▶ [Problem to solve] Work through the entries below and report how many lines include "material". The number alone is the answer.

▶ [Entries shown]
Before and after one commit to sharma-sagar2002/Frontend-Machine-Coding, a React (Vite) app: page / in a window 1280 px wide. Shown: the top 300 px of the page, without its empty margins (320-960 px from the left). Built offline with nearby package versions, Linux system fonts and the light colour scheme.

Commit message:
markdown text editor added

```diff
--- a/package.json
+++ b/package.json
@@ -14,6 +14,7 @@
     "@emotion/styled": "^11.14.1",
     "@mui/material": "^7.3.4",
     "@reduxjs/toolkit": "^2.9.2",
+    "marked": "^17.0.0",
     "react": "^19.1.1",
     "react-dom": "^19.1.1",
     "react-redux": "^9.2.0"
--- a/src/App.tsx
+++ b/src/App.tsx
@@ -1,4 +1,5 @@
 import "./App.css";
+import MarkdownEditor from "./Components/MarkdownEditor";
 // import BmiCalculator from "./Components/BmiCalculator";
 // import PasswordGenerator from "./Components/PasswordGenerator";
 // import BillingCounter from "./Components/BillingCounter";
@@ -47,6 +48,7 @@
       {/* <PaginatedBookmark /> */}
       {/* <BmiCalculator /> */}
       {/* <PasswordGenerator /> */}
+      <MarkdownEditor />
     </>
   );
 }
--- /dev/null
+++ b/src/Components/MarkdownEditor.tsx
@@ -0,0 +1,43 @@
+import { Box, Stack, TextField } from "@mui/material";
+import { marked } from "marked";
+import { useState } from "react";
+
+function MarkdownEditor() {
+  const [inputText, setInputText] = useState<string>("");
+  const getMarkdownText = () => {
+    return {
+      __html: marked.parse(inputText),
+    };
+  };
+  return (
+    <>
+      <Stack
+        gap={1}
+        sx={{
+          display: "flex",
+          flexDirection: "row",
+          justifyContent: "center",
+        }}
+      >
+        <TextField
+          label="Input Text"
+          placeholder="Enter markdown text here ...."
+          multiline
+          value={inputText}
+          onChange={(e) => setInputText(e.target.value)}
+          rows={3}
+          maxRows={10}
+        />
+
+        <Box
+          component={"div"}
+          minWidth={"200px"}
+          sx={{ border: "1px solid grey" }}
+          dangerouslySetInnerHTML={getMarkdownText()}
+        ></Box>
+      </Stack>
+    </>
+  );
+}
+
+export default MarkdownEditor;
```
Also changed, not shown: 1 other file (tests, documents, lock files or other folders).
...
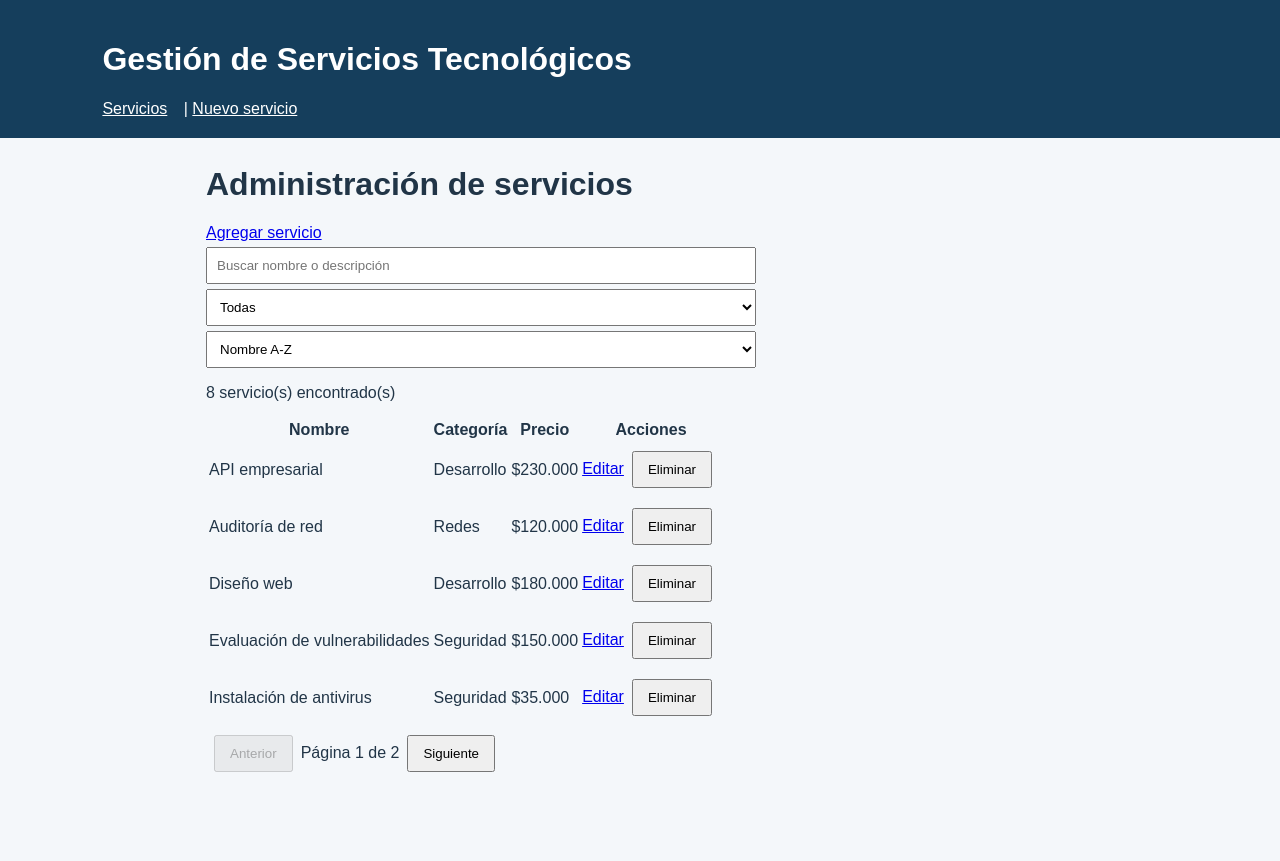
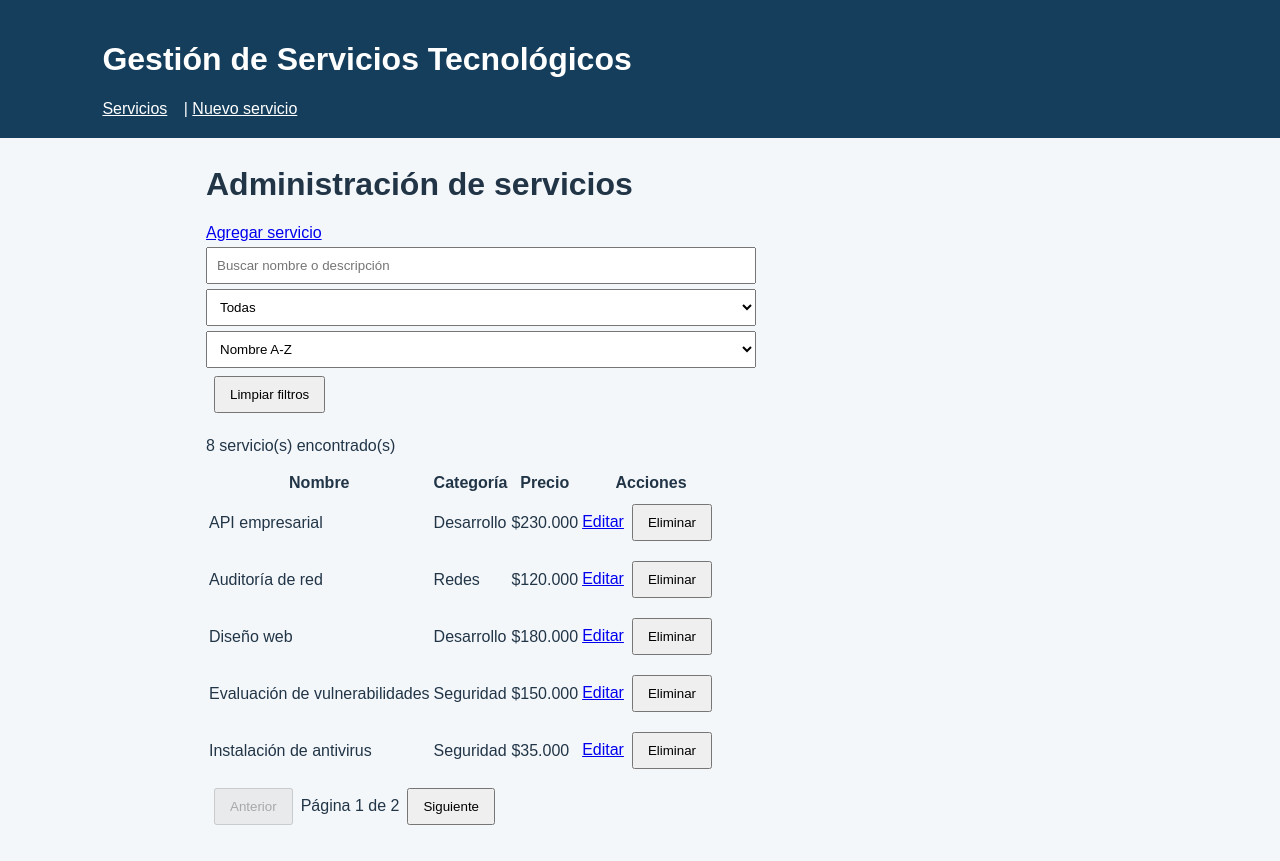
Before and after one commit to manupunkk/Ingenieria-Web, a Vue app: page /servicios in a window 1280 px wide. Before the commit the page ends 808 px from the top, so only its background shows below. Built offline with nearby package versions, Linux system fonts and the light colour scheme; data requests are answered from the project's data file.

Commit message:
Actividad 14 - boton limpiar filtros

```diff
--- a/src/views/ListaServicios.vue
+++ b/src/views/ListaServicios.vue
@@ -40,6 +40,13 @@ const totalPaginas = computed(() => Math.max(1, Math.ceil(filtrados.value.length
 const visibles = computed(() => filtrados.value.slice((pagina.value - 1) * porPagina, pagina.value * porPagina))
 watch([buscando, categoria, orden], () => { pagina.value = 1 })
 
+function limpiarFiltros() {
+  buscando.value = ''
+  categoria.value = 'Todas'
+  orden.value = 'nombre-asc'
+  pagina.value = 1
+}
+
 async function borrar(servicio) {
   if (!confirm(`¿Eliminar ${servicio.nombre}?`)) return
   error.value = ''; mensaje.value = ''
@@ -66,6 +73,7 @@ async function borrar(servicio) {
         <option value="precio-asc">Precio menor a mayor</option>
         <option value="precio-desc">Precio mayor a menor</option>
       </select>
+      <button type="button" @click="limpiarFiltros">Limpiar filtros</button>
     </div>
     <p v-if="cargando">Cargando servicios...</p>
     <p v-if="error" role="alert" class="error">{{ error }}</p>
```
* * *
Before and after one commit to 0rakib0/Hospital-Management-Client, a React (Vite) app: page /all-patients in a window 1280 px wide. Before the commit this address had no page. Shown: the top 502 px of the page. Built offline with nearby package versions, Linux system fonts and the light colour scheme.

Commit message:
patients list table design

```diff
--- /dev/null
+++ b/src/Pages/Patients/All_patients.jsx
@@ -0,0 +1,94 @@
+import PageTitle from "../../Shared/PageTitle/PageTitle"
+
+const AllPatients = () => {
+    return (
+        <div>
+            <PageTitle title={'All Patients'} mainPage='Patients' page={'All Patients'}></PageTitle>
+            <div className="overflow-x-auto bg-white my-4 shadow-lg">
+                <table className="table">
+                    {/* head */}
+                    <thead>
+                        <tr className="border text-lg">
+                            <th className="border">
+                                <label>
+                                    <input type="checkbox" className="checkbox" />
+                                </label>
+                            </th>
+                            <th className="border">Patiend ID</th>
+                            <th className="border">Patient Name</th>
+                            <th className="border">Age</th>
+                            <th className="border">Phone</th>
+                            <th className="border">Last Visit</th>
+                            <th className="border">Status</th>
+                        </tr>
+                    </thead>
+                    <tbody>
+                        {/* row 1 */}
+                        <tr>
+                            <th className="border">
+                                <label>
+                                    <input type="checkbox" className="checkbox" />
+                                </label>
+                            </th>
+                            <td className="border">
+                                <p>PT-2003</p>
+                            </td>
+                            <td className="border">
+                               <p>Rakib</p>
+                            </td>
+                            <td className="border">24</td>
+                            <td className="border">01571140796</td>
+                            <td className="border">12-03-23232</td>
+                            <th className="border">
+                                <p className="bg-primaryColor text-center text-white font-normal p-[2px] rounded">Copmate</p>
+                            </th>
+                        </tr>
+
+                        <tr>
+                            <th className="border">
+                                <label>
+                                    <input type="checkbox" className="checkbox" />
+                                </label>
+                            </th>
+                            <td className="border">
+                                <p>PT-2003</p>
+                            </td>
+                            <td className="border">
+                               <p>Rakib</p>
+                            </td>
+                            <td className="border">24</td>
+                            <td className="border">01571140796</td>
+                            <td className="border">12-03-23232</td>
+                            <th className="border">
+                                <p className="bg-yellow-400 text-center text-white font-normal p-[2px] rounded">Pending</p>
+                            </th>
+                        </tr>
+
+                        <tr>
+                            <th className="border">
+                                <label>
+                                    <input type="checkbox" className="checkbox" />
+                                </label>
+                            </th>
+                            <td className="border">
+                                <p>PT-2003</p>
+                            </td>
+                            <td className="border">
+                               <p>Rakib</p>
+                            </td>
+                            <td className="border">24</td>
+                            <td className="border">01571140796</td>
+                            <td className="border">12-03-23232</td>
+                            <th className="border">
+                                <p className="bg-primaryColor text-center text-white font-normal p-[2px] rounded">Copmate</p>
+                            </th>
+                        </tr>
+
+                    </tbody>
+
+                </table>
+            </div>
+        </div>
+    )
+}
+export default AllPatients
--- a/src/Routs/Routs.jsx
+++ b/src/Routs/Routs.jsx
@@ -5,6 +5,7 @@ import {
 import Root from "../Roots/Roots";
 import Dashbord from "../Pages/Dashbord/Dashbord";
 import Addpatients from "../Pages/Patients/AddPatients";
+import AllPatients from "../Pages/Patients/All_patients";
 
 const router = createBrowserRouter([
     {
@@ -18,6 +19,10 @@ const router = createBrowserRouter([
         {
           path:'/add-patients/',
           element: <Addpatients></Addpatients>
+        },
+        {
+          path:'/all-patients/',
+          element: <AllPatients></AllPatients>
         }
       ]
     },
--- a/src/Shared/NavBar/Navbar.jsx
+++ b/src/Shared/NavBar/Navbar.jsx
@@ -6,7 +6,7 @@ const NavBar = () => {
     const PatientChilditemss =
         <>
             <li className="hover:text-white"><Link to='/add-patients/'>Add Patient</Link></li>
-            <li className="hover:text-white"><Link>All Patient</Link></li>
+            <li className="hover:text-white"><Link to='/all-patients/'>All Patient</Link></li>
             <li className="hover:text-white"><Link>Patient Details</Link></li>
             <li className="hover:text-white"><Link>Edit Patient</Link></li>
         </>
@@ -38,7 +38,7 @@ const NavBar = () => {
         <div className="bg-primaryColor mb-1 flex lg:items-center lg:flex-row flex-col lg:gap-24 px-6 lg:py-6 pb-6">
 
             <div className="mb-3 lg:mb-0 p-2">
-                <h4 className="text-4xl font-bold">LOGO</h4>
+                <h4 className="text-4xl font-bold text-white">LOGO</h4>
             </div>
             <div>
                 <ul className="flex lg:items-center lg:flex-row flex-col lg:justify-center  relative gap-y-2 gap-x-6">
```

▶ [Response to this task] 2